Does the Decrease in Continuing Claims Reflect an Improved Employment Situation?

The Street outlines that continuing claims are continuing to trend down:

The total number of Americans filing for unemployment look a bit better than the initial claims data. Continuing claims for the week ended Aug. 13 fell to 3.641 million from 3.721 million, reaching the lowest level since September 2008. Economists were expecting the reading to come in at 3.7 million.
While this is not in itself a bad thing, it requires additional research to determine if it is in fact a good thing. The problem is that individuals are losing coverage as the length of many of those unemployed has extended well past the length they can receive benefits.
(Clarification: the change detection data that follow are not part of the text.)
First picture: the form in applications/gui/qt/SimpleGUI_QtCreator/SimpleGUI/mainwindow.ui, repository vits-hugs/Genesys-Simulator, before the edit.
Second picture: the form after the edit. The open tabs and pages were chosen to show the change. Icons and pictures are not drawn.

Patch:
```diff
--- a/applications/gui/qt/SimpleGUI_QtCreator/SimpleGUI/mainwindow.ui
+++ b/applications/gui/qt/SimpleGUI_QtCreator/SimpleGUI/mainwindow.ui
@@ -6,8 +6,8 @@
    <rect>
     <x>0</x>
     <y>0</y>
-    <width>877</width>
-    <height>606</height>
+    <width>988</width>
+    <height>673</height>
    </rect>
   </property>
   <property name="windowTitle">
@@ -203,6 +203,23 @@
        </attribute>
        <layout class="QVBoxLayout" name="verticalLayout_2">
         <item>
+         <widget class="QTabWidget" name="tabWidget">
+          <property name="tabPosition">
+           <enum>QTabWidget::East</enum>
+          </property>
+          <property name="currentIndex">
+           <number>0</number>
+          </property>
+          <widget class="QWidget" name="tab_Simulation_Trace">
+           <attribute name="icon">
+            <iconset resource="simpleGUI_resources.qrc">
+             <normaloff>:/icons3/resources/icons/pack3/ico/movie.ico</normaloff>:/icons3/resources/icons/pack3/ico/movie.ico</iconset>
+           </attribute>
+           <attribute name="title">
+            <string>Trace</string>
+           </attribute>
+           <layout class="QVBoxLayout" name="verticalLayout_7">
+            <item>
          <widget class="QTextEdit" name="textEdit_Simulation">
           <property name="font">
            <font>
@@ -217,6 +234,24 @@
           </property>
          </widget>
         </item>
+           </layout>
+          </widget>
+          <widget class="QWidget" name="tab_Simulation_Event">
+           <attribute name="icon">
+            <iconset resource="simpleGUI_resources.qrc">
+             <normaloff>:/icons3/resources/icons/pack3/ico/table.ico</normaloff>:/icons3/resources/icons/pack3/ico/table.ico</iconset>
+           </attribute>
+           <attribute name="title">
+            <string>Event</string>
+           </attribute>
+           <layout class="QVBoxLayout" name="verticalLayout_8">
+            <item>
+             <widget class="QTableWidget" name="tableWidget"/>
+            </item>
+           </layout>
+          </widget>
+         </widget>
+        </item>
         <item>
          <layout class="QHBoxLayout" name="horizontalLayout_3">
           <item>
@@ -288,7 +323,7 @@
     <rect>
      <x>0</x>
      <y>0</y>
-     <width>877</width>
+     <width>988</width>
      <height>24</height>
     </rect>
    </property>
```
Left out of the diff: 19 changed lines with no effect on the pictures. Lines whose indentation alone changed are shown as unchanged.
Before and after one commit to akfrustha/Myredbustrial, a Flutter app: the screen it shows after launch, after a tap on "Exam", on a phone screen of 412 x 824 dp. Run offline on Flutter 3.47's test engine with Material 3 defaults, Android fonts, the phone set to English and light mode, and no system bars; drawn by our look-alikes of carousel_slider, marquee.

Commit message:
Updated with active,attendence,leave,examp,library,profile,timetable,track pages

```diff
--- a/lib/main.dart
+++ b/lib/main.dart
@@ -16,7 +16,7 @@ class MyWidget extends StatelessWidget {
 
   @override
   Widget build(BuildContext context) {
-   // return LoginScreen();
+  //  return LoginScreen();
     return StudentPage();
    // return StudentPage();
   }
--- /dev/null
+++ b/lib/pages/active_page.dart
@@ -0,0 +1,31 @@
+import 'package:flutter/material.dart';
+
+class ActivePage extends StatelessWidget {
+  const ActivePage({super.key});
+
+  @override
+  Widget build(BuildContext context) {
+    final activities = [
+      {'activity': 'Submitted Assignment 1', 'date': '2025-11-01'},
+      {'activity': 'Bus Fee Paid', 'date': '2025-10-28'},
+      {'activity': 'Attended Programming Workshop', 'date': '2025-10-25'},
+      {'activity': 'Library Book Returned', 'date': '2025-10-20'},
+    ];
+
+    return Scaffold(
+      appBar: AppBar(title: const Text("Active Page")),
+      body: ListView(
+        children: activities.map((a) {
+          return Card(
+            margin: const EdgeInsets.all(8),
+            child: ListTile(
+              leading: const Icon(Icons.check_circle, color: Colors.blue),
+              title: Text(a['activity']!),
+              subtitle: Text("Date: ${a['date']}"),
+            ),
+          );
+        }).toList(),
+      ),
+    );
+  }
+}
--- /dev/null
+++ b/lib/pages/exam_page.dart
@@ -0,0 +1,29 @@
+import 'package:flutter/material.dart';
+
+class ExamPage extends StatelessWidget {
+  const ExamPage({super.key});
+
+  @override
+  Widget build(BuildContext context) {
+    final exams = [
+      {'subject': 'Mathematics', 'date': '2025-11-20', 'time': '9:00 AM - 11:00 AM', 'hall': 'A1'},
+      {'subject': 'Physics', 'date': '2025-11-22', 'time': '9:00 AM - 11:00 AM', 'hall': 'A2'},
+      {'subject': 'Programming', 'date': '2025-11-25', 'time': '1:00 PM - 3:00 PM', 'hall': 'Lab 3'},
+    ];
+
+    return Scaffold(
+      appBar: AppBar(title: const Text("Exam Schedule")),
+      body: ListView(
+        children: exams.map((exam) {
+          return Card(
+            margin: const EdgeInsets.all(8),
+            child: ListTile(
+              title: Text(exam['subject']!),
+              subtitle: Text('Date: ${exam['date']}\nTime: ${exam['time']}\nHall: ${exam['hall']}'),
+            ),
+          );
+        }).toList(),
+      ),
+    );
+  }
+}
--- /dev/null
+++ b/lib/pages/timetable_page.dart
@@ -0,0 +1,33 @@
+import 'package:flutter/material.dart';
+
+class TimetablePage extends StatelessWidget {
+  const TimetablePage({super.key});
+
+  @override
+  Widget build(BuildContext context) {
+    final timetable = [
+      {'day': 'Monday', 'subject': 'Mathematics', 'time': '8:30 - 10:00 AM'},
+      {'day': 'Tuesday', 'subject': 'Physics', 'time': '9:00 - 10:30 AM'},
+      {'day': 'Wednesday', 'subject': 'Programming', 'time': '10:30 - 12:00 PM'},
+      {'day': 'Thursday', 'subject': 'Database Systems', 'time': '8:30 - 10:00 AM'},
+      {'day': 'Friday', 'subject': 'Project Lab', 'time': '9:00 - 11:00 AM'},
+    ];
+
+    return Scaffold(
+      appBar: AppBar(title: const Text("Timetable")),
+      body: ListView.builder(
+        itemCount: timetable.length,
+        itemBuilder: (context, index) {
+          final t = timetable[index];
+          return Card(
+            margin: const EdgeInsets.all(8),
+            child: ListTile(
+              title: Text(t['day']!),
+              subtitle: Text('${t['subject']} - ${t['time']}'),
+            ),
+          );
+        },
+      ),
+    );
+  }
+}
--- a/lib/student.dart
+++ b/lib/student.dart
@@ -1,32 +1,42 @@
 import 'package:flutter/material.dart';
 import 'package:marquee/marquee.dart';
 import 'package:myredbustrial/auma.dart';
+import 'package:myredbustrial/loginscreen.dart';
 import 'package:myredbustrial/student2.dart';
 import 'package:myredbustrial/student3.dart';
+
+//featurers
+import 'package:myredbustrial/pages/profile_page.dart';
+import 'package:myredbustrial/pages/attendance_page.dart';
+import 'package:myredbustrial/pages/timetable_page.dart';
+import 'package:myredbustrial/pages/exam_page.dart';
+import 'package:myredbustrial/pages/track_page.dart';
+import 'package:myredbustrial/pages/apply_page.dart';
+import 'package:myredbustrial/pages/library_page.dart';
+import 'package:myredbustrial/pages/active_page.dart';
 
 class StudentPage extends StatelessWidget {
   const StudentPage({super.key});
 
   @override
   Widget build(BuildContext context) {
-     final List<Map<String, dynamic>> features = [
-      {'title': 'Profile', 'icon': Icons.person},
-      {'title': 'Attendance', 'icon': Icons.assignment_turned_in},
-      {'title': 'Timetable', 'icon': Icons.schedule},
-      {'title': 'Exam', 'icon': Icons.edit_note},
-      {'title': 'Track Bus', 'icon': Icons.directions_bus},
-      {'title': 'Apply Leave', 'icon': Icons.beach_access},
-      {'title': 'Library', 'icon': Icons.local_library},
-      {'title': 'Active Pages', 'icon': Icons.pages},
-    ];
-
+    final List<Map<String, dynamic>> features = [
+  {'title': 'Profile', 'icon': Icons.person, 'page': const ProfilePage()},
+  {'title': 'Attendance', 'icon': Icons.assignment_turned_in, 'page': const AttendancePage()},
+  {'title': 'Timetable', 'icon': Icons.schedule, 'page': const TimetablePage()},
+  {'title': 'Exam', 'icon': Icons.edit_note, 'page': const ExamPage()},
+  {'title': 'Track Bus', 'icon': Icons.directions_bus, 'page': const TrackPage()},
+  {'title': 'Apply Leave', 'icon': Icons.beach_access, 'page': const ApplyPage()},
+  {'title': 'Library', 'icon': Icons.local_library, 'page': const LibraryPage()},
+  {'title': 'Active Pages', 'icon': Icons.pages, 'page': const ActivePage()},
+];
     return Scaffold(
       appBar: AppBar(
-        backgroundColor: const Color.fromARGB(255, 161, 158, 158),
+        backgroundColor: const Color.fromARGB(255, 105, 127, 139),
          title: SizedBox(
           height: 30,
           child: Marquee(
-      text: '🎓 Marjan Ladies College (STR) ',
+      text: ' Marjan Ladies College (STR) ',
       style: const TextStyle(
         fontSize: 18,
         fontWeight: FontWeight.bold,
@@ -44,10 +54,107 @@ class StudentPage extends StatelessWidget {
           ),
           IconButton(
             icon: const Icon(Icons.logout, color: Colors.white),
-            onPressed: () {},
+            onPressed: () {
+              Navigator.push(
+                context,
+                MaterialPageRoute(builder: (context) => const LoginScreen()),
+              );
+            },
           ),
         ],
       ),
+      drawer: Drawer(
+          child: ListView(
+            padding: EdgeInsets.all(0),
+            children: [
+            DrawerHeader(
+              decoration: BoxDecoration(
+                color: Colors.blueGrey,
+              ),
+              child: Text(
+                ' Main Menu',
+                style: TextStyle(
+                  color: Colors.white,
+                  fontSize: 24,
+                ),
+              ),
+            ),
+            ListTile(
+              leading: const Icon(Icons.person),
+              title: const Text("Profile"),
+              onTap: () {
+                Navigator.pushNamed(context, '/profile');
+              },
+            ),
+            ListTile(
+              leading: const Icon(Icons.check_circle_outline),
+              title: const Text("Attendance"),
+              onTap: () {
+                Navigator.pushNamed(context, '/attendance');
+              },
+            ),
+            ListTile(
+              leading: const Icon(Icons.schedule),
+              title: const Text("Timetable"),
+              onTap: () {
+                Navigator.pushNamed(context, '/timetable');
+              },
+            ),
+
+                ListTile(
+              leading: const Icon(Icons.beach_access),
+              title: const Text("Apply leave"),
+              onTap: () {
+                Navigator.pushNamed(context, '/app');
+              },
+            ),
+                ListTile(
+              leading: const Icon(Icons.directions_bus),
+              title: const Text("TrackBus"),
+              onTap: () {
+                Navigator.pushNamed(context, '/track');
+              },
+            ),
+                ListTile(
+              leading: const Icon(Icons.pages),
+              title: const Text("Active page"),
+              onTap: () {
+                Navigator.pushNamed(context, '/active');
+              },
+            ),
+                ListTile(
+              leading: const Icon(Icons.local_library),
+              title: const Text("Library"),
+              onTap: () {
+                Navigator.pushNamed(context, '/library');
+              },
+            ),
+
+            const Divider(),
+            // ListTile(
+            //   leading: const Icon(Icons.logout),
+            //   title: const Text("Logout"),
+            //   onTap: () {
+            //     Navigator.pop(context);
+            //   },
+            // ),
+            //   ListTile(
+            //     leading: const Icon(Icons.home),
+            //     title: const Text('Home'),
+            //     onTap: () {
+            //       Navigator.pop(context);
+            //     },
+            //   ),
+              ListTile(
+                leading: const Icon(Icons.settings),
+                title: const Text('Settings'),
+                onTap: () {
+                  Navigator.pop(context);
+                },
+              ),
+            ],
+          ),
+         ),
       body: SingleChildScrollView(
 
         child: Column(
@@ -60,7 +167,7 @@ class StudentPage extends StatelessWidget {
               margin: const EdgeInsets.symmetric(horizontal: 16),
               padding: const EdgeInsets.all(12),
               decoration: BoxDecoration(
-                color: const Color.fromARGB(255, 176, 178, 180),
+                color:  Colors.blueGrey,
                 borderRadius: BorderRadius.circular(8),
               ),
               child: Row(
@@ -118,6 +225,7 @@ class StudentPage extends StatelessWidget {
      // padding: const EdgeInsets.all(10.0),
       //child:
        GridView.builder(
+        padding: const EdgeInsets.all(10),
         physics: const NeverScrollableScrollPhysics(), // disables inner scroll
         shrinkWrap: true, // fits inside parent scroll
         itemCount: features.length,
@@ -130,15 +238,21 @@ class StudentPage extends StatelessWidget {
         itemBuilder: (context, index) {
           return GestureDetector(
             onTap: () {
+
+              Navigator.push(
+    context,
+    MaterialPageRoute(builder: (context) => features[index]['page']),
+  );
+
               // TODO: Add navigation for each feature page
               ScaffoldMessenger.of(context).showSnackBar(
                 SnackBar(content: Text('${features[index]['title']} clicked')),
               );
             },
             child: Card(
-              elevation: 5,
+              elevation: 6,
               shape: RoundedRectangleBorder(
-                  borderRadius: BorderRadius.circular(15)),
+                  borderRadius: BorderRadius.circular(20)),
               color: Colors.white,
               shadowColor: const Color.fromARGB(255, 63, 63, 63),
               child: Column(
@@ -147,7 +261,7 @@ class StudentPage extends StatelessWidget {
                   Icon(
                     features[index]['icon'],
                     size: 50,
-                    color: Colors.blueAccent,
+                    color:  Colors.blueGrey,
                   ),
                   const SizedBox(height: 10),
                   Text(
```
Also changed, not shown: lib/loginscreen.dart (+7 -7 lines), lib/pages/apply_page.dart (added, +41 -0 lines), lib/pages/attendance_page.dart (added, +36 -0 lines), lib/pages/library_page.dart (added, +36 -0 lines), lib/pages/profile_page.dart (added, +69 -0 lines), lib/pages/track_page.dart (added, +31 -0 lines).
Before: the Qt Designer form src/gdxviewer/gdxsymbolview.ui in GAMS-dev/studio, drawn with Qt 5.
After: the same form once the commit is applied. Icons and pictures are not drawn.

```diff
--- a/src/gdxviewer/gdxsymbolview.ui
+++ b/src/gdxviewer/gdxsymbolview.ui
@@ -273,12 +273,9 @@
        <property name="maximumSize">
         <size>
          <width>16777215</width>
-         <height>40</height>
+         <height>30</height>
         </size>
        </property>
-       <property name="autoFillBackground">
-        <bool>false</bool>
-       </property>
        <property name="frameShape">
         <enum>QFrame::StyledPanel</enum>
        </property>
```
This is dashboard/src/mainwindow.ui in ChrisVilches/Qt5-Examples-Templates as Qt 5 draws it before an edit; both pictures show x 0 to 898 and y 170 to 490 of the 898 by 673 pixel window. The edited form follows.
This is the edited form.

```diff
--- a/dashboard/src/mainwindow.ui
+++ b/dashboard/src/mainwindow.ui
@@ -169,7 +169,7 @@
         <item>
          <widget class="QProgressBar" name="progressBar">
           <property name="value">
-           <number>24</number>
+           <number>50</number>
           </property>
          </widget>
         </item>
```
In addition, the number of newly unemployed is unlikely to grow at the same pace even if the economy remains under pressure, as the overall number of individuals employed is smaller and "low hanging fruit" (apologies to anyone that is unemployed) were already laid off.

To account for some of this issue, the chart below shows the level of continuing claims since 2007 (which shows the peak in continuing claims in 2009), plus the increase in the number of individuals not in the workforce over that time to account for those no longer collecting unemployment.

Source: DOL / BLS


  1. Jake--love your blog. Just wanted to make sure you were aware of the new add-in that is available through the St. Louis Federal Reserve.

    It is really handy for downloading and charting data sets.

  2. I'm an Excel 2003 guy and trying to hold on as long as I can, so the add-in doesn't work.

  3. Great post Jake. Clear enough the job market is not improving.